§ WORK REQUEST: Go over the listing below line by line, and return each one holding the string "hidden".

INFORMATION PROVIDED below:

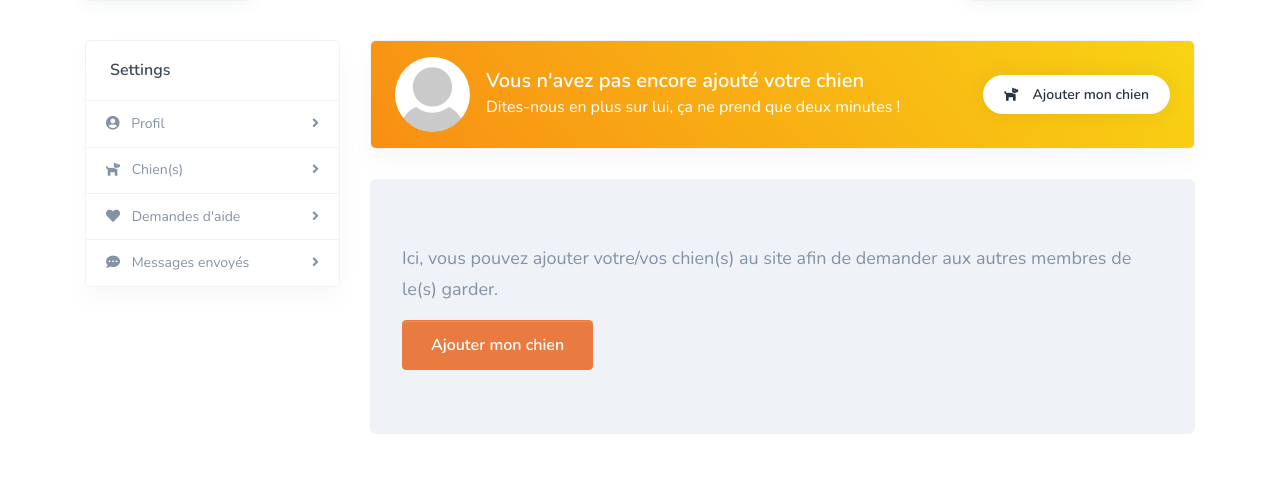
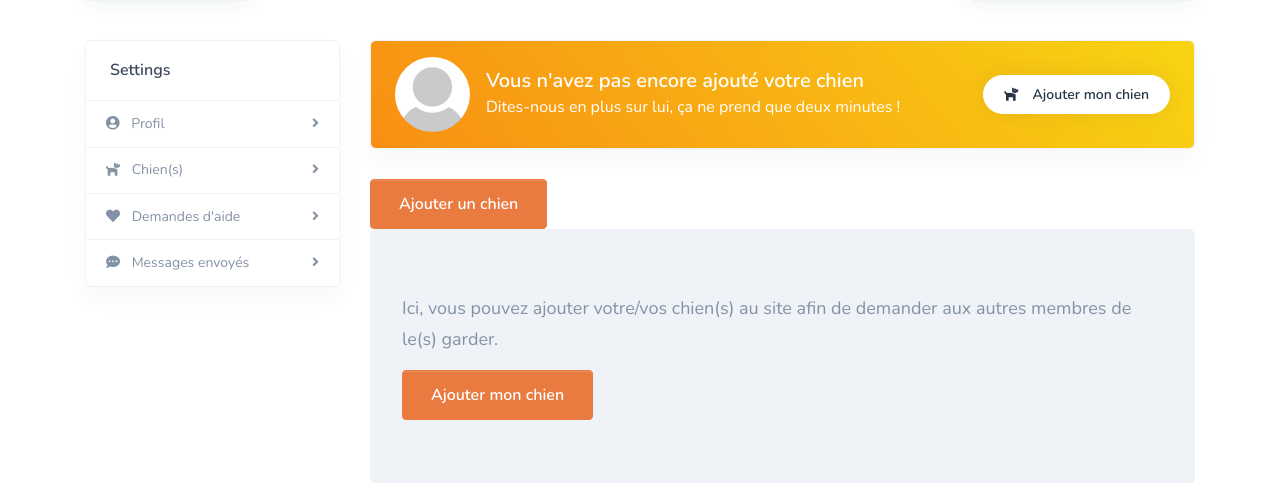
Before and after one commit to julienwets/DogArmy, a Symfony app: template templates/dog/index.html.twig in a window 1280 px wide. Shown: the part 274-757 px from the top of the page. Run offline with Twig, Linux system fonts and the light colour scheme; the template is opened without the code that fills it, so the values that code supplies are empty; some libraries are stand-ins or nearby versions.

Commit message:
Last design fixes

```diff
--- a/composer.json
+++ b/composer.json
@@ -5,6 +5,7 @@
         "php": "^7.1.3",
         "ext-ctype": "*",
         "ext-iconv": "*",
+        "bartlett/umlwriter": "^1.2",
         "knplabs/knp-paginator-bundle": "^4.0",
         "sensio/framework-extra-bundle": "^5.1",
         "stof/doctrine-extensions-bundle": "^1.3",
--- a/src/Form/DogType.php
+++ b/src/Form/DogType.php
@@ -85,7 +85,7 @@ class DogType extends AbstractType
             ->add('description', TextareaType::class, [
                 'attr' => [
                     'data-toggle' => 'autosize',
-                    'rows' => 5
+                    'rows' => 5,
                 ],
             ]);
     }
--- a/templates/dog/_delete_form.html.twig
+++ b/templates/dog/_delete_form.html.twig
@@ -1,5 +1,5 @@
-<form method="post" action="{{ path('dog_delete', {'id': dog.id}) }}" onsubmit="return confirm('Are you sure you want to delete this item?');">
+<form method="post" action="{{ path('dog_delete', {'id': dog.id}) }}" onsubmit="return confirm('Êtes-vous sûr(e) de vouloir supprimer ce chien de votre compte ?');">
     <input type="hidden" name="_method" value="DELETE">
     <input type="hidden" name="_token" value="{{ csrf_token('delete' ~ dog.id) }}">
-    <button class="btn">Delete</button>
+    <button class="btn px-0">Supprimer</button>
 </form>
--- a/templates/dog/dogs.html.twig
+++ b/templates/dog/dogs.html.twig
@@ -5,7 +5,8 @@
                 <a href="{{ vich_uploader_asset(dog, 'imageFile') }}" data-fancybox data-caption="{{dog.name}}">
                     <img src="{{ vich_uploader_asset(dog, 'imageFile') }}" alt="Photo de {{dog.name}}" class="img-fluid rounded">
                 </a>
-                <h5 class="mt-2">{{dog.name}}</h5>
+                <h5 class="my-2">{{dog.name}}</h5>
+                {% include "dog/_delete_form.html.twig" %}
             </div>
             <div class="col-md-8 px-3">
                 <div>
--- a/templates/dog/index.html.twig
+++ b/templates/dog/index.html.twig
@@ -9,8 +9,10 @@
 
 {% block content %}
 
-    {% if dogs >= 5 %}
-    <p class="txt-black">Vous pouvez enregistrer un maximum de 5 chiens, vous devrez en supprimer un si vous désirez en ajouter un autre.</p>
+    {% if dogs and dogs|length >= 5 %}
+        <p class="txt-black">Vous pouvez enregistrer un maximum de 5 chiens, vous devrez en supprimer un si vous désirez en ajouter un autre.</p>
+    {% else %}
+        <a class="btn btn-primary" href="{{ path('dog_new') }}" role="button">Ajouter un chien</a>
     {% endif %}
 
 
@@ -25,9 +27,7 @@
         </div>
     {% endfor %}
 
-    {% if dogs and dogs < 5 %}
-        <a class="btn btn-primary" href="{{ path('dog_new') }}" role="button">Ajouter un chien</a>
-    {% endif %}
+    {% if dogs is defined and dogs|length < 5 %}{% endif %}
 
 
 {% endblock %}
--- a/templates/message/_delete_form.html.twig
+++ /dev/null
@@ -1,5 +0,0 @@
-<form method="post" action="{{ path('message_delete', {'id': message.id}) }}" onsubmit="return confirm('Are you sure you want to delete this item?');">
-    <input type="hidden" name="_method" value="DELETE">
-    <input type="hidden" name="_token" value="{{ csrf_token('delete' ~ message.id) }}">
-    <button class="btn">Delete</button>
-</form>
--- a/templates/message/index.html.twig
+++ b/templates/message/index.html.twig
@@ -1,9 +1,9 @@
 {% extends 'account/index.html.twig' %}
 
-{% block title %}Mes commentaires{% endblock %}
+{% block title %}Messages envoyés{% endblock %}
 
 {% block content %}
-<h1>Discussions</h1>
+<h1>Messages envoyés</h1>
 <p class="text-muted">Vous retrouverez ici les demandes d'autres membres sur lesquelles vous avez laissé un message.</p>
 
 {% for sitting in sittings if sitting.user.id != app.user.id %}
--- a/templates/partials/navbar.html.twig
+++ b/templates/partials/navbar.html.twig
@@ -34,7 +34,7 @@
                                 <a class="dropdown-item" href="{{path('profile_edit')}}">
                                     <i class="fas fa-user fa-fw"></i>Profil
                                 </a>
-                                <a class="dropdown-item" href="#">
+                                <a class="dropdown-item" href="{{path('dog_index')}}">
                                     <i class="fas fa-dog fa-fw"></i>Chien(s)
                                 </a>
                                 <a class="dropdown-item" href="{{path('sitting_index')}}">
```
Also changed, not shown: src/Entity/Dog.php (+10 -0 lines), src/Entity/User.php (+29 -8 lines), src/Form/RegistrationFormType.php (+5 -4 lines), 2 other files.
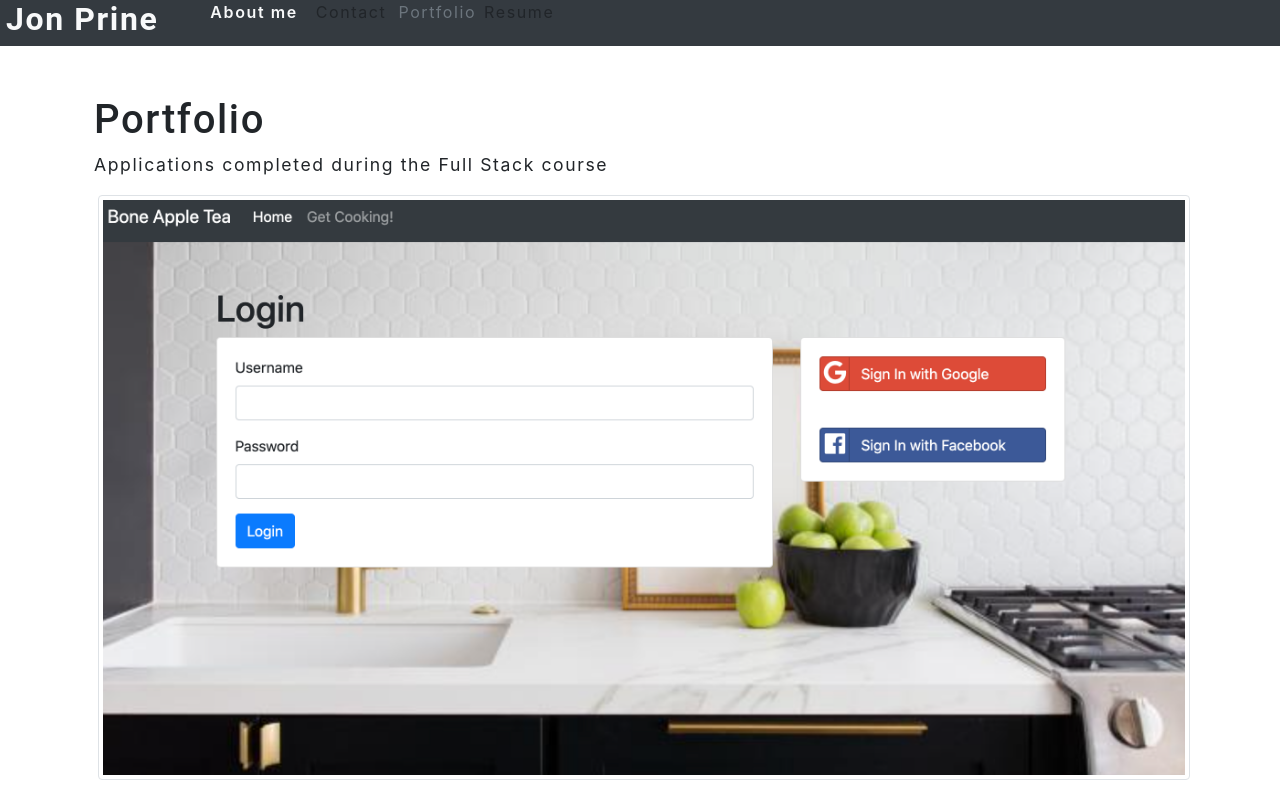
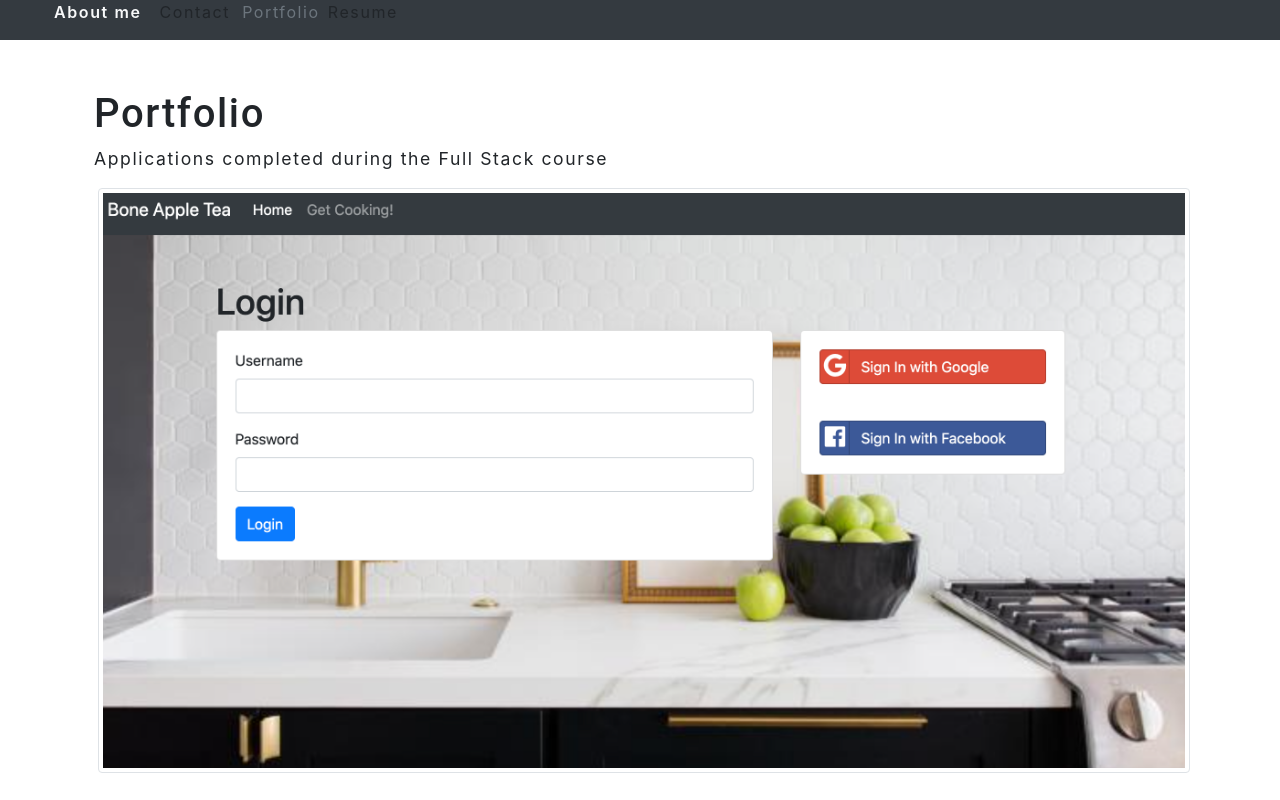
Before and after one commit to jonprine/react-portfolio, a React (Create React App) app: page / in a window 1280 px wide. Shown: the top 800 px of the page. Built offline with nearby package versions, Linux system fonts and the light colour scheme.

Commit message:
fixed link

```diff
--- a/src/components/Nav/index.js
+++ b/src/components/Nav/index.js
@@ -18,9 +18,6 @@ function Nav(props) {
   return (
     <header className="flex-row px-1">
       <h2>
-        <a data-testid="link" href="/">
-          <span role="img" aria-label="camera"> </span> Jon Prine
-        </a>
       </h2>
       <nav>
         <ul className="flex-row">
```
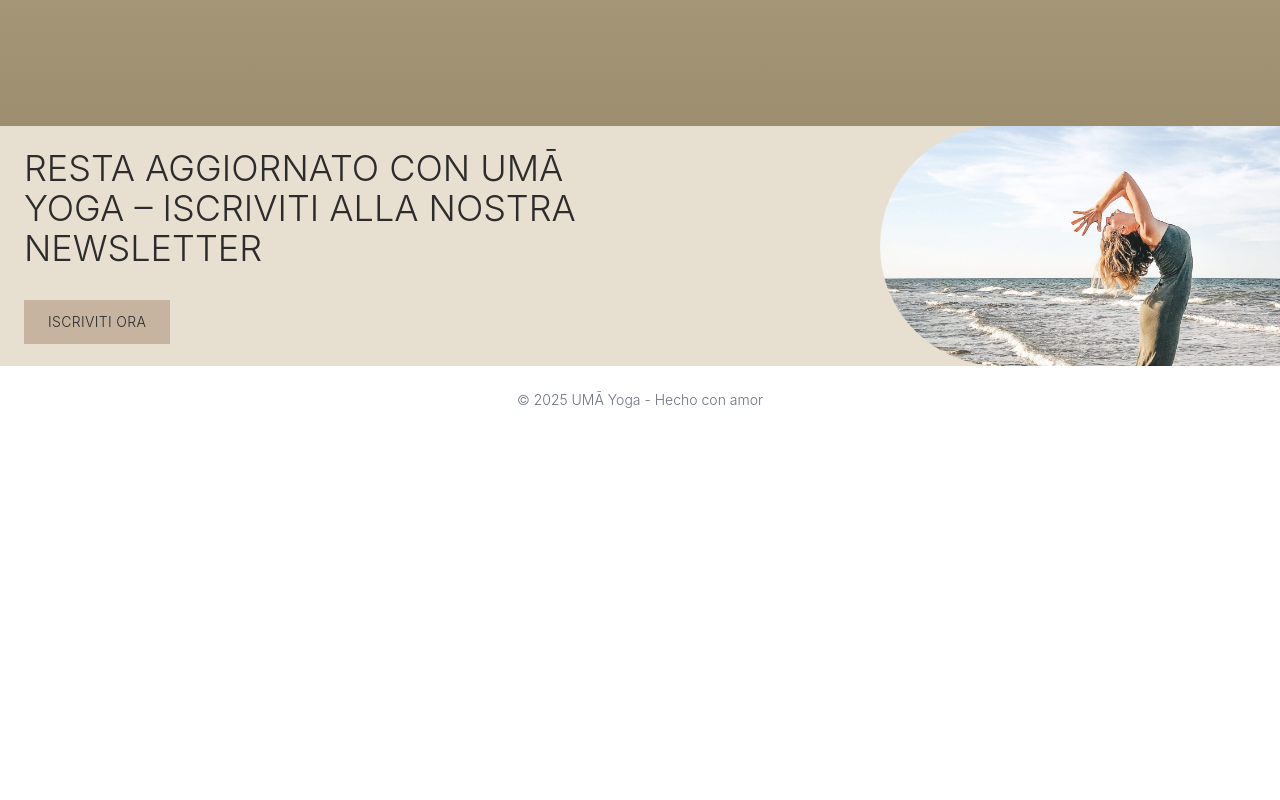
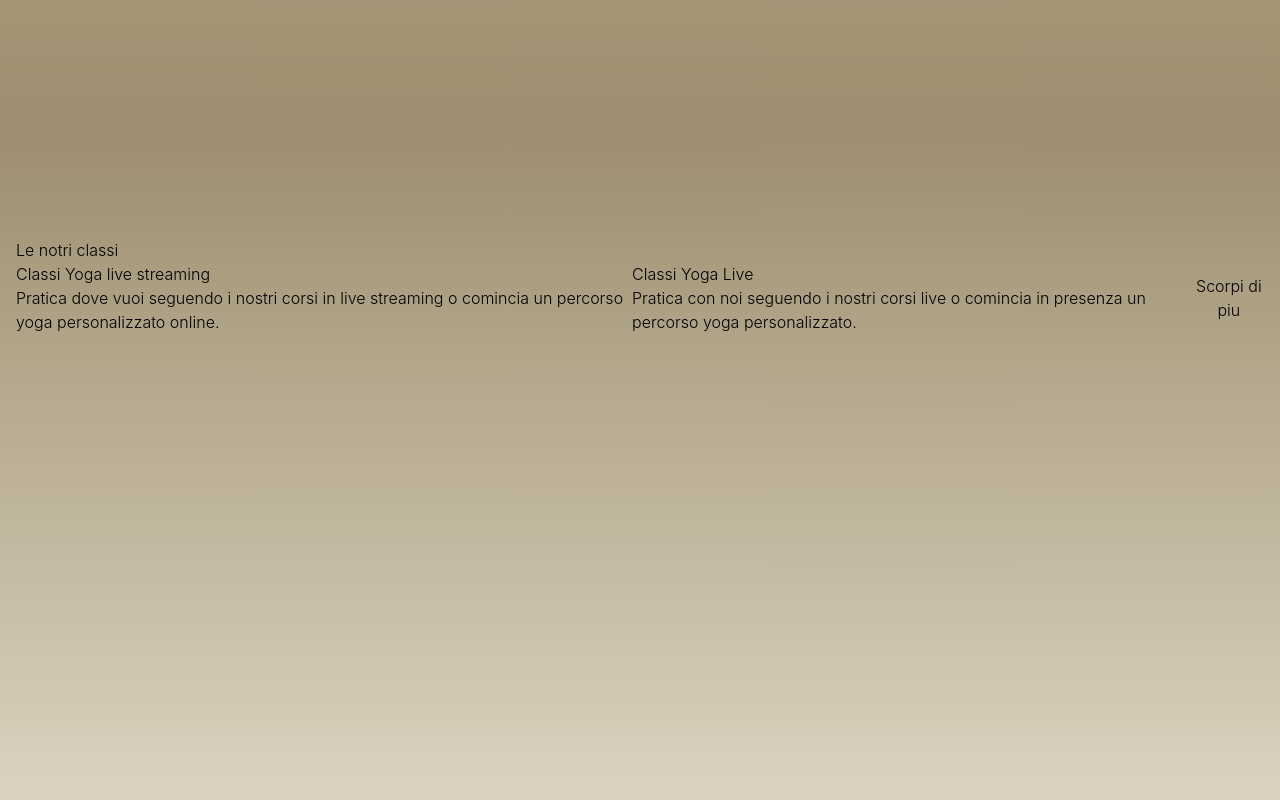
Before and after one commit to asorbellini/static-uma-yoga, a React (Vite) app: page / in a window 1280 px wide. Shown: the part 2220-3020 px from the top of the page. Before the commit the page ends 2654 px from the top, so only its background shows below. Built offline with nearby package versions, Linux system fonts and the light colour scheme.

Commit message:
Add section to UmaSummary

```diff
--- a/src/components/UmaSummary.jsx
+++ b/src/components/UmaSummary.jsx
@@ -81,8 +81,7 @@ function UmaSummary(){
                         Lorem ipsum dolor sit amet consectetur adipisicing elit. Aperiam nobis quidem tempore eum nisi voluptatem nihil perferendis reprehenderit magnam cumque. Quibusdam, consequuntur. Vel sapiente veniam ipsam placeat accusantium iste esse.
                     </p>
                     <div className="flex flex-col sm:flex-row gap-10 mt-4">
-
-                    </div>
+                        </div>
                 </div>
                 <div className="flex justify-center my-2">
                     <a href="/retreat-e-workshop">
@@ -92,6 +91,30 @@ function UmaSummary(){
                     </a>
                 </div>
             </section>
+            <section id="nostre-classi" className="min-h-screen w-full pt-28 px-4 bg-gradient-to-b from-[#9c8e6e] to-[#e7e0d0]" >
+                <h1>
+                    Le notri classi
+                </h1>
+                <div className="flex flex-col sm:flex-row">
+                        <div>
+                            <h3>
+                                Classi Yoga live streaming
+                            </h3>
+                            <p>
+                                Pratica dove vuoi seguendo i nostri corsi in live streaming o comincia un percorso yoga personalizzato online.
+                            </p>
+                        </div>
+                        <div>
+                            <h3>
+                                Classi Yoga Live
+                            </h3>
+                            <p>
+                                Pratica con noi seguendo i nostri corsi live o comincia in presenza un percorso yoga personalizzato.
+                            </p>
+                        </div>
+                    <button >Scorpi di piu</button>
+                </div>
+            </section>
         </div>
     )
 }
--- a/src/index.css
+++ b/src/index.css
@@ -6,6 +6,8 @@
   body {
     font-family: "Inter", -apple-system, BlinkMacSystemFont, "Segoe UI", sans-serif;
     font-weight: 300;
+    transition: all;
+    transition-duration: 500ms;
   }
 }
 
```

End of INFORMATION PROVIDED.

§ TASK ANSWER:
     <input type="hidden" name="_method" value="DELETE">
     <input type="hidden" name="_token" value="{{ csrf_token('delete' ~ dog.id) }}">
-    <input type="hidden" name="_method" value="DELETE">
-    <input type="hidden" name="_token" value="{{ csrf_token('delete' ~ message.id) }}">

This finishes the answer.